In the centre of Northern Ireland, Lough Neagh is bounded by five counties and is the largest freshwater lake in the UK and Ireland. It is a distinct landscape made up of wetland habitat and is home to a wide variety of plant and animal life – it even has its own species of trout (Dollaghan), freshwater herring (Pollan) and the Lough Neagh Fly. The new Landscape Partnership scheme will bring the local lough-shore communities and public bodies together to identify and tackle the needs of this unique landscape in a co-ordinated and practical way. It will include lots of projects to conserve and manage the heritage of the area, and planned activities include the development of a heritage trail along the entire shoreline, archaeological digs and workshops and wetland and peat land conservation.
Paul Mullan, Head of HLF Northern Ireland, said: “The shoreline and islands of Lough Neagh have a distinct landscape character and a rich, but little known heritage. The area is hugely important as a home to a host of wildlife, and for providing a place for people to enjoy water and outdoor activities. It also has a strong community who are keen to play their part in securing the long term future of the Lough, its heritage and economic potential.
“We were delighted to be able to support yet another important piece of Northern Ireland’s diverse and beautiful landscape through our Landscape Partnership programme. Our landscapes are the bedrocks of our heritage, communities and tourism and are worthy of this investment of not only funding but the focus and energy of all the organisations and communities involved in the partnerships.”
Welcoming news of the award, The Honourable Shane O’Neill, Chairman of Lough Neagh Partnership Project, said: “We are delighted that Heritage Lottery Fund has awarded a Landscape Partnership grant to Lough Neagh. Lough Neagh has a very rich and diverse natural, cultural and built heritage and we look forward to developing the project with our partners including RSPB, NIEA, other government departments, the seven councils around the Lough, local communities and the River Bann and Lough Neagh Association."
Notes to editors
A Landscape Partnership earmarked grant means that money has been set aside by the Heritage Lottery Fund (HLF) for the scheme in question. The applicant then progresses to the second round and submits a further, fully-developed application to secure the full award.

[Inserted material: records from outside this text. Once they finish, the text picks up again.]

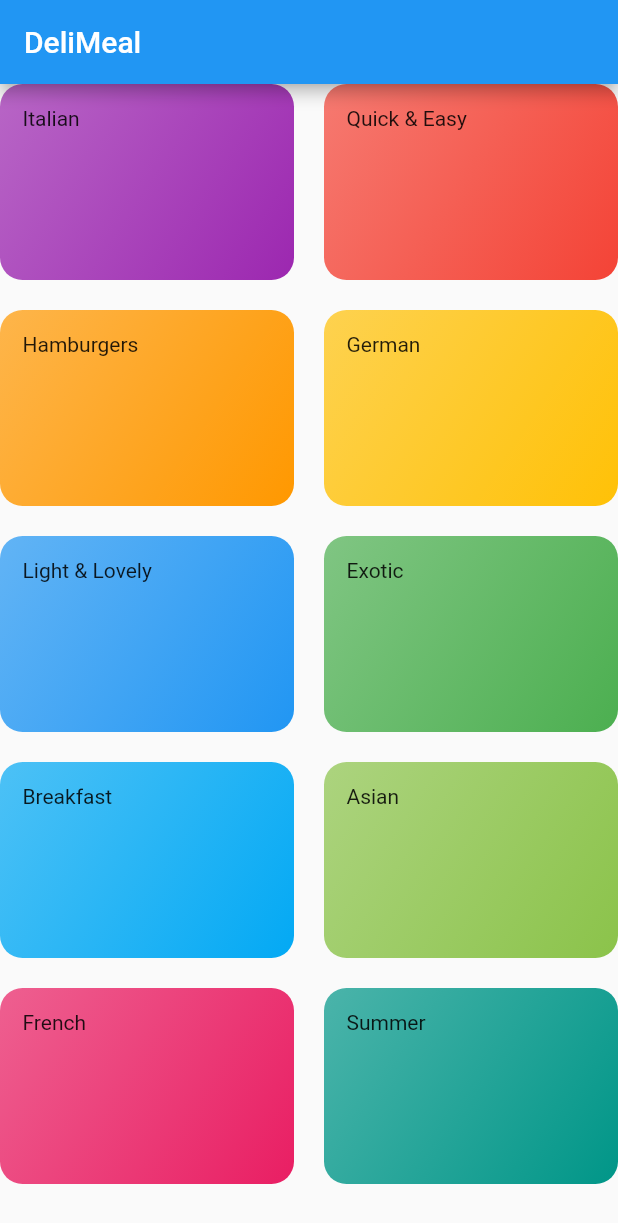
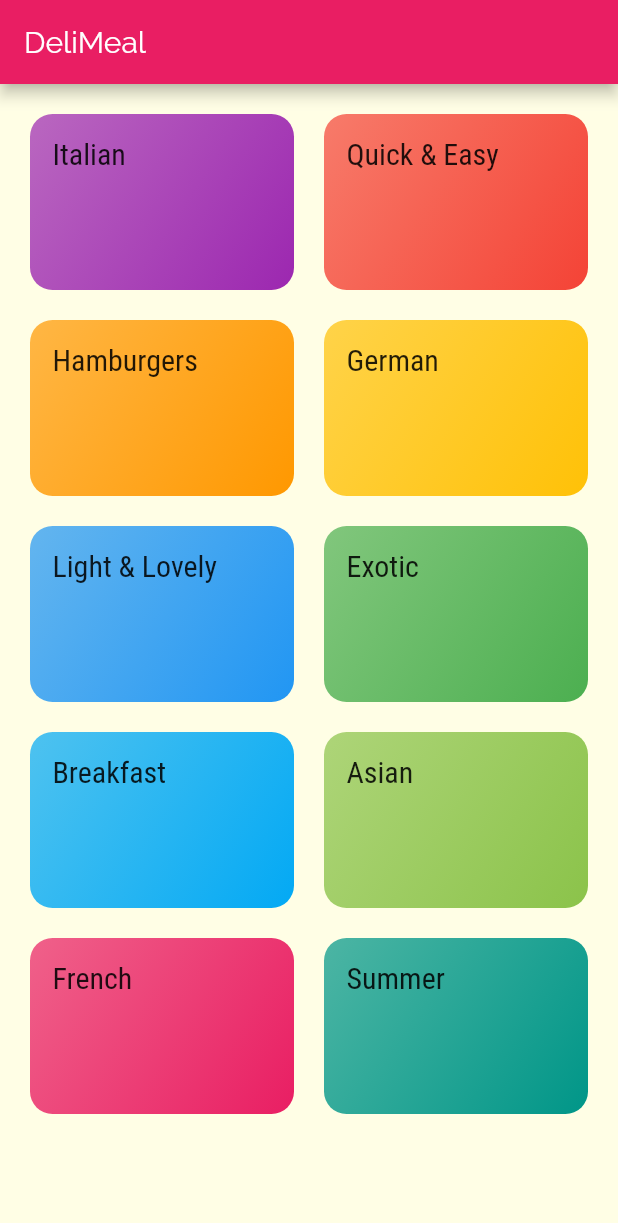
Before and after one commit to carlosalvarezm17/deli_meals, a Flutter app: the screen it shows after launch, on a phone screen of 412 x 824 dp. Shown: the top 1223 px of the screen. Run offline on Flutter 3.47's test engine with Material 2 defaults, Android fonts, the phone set to English and light mode, and no system bars.

Commit message:
Styling & Theming

```diff
--- a/lib/categories_screen.dart
+++ b/lib/categories_screen.dart
@@ -10,6 +10,7 @@ class CategoriesScreen extends StatelessWidget {
         title: const Text('DeliMeal'),
       ),
       body: GridView(
+        padding: const EdgeInsets.all(20),
         children: DUMMY_CATEGORIES
             .map(
               (catData) => CategoryItem(
--- a/lib/category_item.dart
+++ b/lib/category_item.dart
@@ -10,7 +10,7 @@ class CategoryItem extends StatelessWidget {
   Widget build(BuildContext context) {
     return Container(
       padding: const EdgeInsets.all(15),
-      child: Text(title),
+      child: Text(title, style: Theme.of(context).textTheme.title,),
       decoration: BoxDecoration(
         gradient: LinearGradient(
           colors: [color.withOpacity(0.7), color],
--- a/lib/main.dart
+++ b/lib/main.dart
@@ -10,7 +10,16 @@ class MyApp extends StatelessWidget {
       debugShowCheckedModeBanner: false,
       title: 'DeliMeals',
       theme: ThemeData(
-        primarySwatch: Colors.blue,
+        primarySwatch: Colors.pink,
+        accentColor: Colors.amber,
+        canvasColor: Color.fromRGBO(255, 254, 229, 1),
+        fontFamily: 'Raleway',
+        textTheme: ThemeData.light().textTheme.copyWith(
+              title: TextStyle(
+                fontFamily: 'RobotoCondensed',
+                fontSize: 20,
+              ),
+            ),
       ),
       home: CategoriesScreen(),
     );
```
Also changed, not shown: pubspec.yaml (+17 -6 lines), assets/fonts/Raleway-Black.ttf (added), assets/fonts/Raleway-Bold.ttf (added), assets/fonts/Raleway-Regular.ttf (added), assets/fonts/RobotoCondensed-Bold.ttf (added), assets/fonts/RobotoCondensed-Italic.ttf (added), assets/fonts/RobotoCondensed-Light.ttf (added), assets/fonts/RobotoCondensed-Regular.ttf (added).
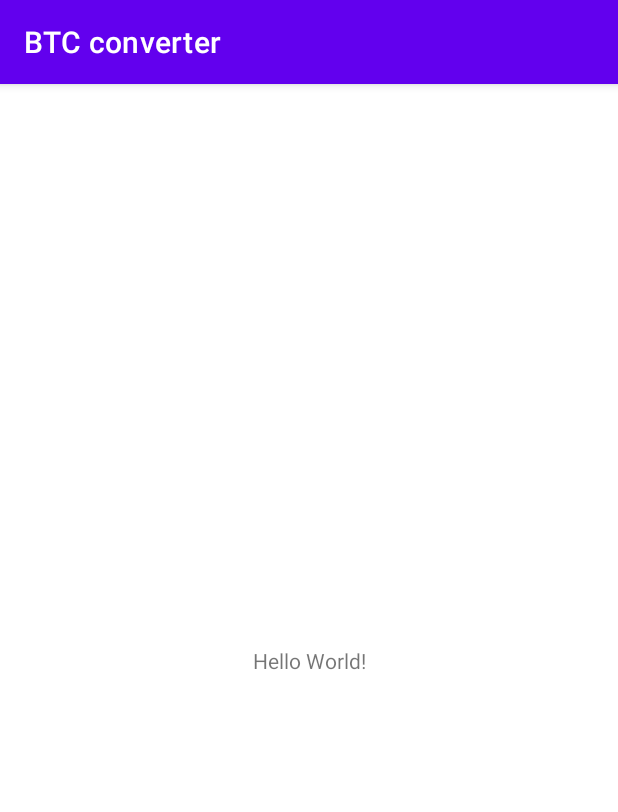
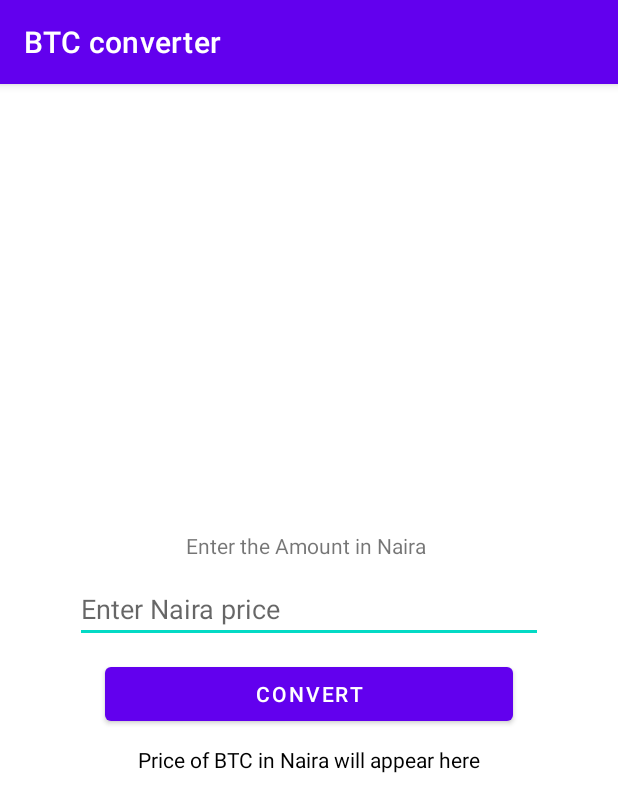
Before and after one commit to Chris-Eminence/KC-BitcoinConverter, an Android app: the screen it shows after launch (MainActivity), on a phone screen of 412 x 824 dp. Shown: the top 812 px of the screen. Run offline under Robolectric (Android 15) with nearby library versions, the phone set to English and light mode, and no system bars.

Commit message:
Calcutions done

```diff
--- a/app/src/main/java/com/example/btcconverter/MainActivity.kt
+++ b/app/src/main/java/com/example/btcconverter/MainActivity.kt
@@ -2,10 +2,27 @@ package com.example.btcconverter
 
 import androidx.appcompat.app.AppCompatActivity
 import android.os.Bundle
+import android.widget.Button
+import android.widget.EditText
+import android.widget.TextView
 
 class MainActivity : AppCompatActivity() {
     override fun onCreate(savedInstanceState: Bundle?) {
         super.onCreate(savedInstanceState)
         setContentView(R.layout.activity_main)
+        val btcValue : Double = 0.00000004
+        val mEditAmountInNaira = findViewById<EditText>(R.id.amount_text_box)
+        val mConvertBTN = findViewById<Button>(R.id.convert_btn)
+        val mConvertedAmount = findViewById<TextView>(R.id.conertedAmount)
+
+        mConvertBTN.setOnClickListener {
+
+            val valueToConvert: Double = mEditAmountInNaira.getText().toString().toDouble()
+            val result : Double = valueToConvert * btcValue
+            mConvertedAmount.text = result.toString()
+
+
+
+        }
     }
 }
--- a/app/src/main/res/layout/activity_main.xml
+++ b/app/src/main/res/layout/activity_main.xml
@@ -1,18 +1,42 @@
 <?xml version="1.0" encoding="utf-8"?>
-<androidx.constraintlayout.widget.ConstraintLayout xmlns:android="http://schemas.android.com/apk/res/android"
+<LinearLayout
+    xmlns:android="http://schemas.android.com/apk/res/android"
     xmlns:app="http://schemas.android.com/apk/res-auto"
     xmlns:tools="http://schemas.android.com/tools"
     android:layout_width="match_parent"
     android:layout_height="match_parent"
+    android:orientation="vertical"
+    android:gravity="center"
     tools:context=".MainActivity">
 
     <TextView
+        android:id="@+id/price_in_naira"
         android:layout_width="wrap_content"
         android:layout_height="wrap_content"
-        android:text="Hello World!"
-        app:layout_constraintBottom_toBottomOf="parent"
-        app:layout_constraintLeft_toLeftOf="parent"
-        app:layout_constraintRight_toRightOf="parent"
-        app:layout_constraintTop_toTopOf="parent" />
+        android:text="Enter the Amount in Naira "/>
 
-</androidx.constraintlayout.widget.ConstraintLayout>
+    <EditText
+        android:id="@+id/amount_text_box"
+        android:layout_width="match_parent"
+        android:layout_marginVertical="10dp"
+        android:layout_height="wrap_content"
+        android:layout_marginHorizontal="50dp"
+        android:hint="Enter Naira price"/>
+
+    <Button
+        android:id="@+id/convert_btn"
+        android:layout_width="match_parent"
+        android:layout_height="wrap_content"
+        android:layout_marginHorizontal="70dp"
+        android:text="Convert"/>
+
+    <TextView
+        android:id="@+id/conertedAmount"
+        android:layout_width="wrap_content"
+        android:layout_height="wrap_content"
+        android:layout_marginVertical="10dp"
+        android:textColor="@color/black"
+        android:layout_gravity="center"
+        android:text="Price of BTC in Naira will appear here"/>
+
+</LinearLayout>
```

This early level of strong financial commitment means that Landscape Partnerships can build strong partnerships with the assurance that funding for their scheme is in place provided that their final proposals fully meet the programme's criteria.
HLF’s Landscape Partnerships are helping bring together members of the community as well as local, regional, and national organisations to deliver schemes which benefit some of the UK’s most outstanding landscapes and rural communities. Grants range from £100,000 to £3m. The next closing date for applications is May 2014 for decisions in October 2014.
The nine landscapes receiving support are:
- East Wight, the eastern tip of the Isle of Wight and an Area of Outstanding Natural Beauty
- Coigach and Assynt, a beautiful and remote part of North West Scotland
- The New Forest, extensive ancient woodland and heathland with a strong surrounding community
- Lough Neagh in Northern Ireland, the largest fresh water lake in the British Isles
- Rusland Valley and Fells, in the South Lake District National Park with a strong link to the traditional coppicing industry
- Derwent Valley, a coalfield area left behind by deindustrialisation which aims to harness the potential of its heritage for positive change and tourism
- Ingleborough Dales, a limestone landscape in the Craven district of the Yorkshire Dales National Park
- Humberhead Levels in South Yorkshire and North Lincolnshire, a rare internationally important wetland landscape characterised by significant remains of medieval strip farming and famous for its peatlands
- North York Moors, home of the pioneering ironstone industry and the early development of railways
HLF (NI): Julie Halliday, email: email@example.com, mobile: 07733 100 674.